> The task:
Until you reach the line containing "docs(plan): fix task ordering, widen hex sweep, reorder Phase", reproduce each line of the listing exactly, please, and include that line as well.

> Extracted data:
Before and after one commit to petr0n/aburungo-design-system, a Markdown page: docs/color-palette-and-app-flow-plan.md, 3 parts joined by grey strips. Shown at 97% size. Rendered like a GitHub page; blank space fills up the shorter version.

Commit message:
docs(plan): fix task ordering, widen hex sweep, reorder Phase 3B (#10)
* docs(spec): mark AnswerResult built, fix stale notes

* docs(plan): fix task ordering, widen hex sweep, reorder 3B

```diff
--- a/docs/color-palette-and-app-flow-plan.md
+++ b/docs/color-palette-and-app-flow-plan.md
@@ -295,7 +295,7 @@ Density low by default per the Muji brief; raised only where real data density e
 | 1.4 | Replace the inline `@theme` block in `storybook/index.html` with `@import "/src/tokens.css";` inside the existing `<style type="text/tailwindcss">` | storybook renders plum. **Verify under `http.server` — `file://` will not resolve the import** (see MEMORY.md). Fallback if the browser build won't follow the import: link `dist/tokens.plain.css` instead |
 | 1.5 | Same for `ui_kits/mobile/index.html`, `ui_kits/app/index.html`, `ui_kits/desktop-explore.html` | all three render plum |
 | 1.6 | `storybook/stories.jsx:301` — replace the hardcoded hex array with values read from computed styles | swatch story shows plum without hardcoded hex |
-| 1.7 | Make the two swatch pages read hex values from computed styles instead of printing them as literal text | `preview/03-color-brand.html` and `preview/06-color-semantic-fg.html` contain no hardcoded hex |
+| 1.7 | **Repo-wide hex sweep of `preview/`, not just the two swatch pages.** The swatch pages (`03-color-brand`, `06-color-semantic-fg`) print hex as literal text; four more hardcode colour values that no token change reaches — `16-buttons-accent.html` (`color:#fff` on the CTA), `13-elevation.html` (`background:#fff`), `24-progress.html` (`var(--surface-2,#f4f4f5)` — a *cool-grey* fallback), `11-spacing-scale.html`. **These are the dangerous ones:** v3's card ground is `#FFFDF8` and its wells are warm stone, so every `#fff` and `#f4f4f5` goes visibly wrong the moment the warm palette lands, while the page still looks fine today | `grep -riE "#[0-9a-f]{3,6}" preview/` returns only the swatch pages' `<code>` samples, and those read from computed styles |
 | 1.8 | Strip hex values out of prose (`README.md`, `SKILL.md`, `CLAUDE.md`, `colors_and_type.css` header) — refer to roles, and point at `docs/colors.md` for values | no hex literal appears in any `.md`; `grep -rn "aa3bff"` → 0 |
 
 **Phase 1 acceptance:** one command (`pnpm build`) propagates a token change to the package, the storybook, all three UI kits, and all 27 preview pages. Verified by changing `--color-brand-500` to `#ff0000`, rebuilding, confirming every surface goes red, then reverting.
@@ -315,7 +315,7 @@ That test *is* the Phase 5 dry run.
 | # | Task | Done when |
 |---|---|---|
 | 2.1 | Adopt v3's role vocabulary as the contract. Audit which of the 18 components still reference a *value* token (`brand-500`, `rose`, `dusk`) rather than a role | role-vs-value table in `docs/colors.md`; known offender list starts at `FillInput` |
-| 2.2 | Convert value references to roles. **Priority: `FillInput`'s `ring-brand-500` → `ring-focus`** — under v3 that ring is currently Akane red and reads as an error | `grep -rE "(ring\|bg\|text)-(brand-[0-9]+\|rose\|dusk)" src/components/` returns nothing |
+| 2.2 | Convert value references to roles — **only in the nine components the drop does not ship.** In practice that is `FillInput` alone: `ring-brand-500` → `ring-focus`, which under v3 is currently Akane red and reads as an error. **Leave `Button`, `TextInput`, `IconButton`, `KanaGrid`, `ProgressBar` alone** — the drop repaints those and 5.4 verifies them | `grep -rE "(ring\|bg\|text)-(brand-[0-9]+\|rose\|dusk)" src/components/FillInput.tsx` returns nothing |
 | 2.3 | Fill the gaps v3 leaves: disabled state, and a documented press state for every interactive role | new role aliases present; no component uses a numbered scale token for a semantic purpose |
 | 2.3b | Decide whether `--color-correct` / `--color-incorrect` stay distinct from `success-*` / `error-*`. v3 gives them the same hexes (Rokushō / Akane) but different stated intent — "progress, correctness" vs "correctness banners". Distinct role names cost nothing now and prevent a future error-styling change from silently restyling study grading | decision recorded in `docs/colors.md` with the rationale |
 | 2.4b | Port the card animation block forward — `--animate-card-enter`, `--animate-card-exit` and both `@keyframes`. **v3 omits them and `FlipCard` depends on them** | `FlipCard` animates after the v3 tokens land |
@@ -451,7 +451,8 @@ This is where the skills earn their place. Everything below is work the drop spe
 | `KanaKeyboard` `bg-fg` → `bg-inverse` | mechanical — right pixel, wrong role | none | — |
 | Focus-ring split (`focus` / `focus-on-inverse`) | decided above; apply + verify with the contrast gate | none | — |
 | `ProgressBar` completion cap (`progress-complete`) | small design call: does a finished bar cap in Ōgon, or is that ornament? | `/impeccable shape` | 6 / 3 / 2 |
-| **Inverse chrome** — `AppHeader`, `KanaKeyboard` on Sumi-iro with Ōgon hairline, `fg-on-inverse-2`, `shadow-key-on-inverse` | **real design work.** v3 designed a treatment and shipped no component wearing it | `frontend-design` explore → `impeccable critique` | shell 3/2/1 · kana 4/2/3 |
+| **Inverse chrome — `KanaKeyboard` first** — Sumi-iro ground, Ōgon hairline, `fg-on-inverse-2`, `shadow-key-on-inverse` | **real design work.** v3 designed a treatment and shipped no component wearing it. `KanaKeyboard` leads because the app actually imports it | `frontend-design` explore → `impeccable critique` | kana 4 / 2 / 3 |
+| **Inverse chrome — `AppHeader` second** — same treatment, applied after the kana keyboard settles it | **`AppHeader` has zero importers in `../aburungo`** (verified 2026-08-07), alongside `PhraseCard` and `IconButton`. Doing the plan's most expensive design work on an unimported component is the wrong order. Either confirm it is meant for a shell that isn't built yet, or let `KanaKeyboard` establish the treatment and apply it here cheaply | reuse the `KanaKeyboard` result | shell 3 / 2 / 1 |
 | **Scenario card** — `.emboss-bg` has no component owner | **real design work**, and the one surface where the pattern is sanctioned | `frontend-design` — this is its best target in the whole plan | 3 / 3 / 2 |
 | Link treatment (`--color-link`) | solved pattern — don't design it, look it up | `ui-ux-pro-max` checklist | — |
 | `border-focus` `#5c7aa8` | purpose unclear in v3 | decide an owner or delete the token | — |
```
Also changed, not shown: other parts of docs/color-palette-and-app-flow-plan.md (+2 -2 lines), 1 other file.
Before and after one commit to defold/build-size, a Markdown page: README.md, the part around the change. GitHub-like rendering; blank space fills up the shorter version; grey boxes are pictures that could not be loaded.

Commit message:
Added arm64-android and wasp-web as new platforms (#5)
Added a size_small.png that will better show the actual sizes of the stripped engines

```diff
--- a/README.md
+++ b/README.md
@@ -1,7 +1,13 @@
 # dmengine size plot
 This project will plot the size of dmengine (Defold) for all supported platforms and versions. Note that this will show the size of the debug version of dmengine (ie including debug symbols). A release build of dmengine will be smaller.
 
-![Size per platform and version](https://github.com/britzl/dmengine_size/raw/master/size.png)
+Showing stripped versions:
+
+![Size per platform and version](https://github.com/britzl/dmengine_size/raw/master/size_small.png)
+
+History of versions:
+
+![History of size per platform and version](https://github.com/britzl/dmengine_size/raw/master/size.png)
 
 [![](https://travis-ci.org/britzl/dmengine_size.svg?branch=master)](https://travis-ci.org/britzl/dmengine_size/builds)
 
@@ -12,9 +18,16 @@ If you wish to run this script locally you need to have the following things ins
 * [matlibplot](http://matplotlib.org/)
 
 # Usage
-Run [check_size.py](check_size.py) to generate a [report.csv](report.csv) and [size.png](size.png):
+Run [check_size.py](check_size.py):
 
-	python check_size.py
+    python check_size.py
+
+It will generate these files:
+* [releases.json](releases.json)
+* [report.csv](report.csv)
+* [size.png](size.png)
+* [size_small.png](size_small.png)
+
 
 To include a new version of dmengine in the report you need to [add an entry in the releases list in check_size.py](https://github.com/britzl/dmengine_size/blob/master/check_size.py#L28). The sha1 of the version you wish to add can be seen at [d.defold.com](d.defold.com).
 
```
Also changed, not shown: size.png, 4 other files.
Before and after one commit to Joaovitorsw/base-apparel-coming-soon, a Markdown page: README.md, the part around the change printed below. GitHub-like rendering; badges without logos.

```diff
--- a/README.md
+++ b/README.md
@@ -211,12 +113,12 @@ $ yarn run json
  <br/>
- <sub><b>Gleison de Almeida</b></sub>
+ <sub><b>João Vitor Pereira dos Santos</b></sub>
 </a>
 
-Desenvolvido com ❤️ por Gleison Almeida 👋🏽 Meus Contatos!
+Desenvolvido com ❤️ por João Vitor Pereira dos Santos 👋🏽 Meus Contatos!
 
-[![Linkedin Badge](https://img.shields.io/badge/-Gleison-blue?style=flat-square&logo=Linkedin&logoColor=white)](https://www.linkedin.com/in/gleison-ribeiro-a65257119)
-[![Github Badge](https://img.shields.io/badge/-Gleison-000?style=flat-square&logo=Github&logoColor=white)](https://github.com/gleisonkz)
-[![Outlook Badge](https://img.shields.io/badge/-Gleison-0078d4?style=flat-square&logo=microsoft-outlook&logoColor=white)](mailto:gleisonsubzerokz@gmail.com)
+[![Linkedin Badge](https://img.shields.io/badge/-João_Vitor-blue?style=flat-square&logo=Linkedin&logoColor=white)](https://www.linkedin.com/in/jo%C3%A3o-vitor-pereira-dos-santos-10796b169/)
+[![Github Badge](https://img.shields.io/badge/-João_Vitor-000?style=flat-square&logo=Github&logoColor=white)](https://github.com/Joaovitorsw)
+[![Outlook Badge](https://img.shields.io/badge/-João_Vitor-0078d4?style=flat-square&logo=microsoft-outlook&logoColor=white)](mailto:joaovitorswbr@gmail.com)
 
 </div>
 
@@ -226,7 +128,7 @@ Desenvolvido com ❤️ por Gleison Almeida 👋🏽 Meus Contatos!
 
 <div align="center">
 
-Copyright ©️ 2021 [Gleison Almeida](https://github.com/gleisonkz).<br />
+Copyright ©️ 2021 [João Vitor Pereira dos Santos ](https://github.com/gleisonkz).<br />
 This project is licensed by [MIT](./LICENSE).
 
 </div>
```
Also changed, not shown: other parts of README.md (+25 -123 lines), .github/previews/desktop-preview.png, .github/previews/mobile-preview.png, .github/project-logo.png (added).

> Exercise response:
Before and after one commit to petr0n/aburungo-design-system, a Markdown page: docs/color-palette-and-app-flow-plan.md, 3 parts joined by grey strips. Shown at 97% size. Rendered like a GitHub page; blank space fills up the shorter version.

Commit message:
docs(plan): fix task ordering, widen hex sweep, reorder Phase 3B (#10)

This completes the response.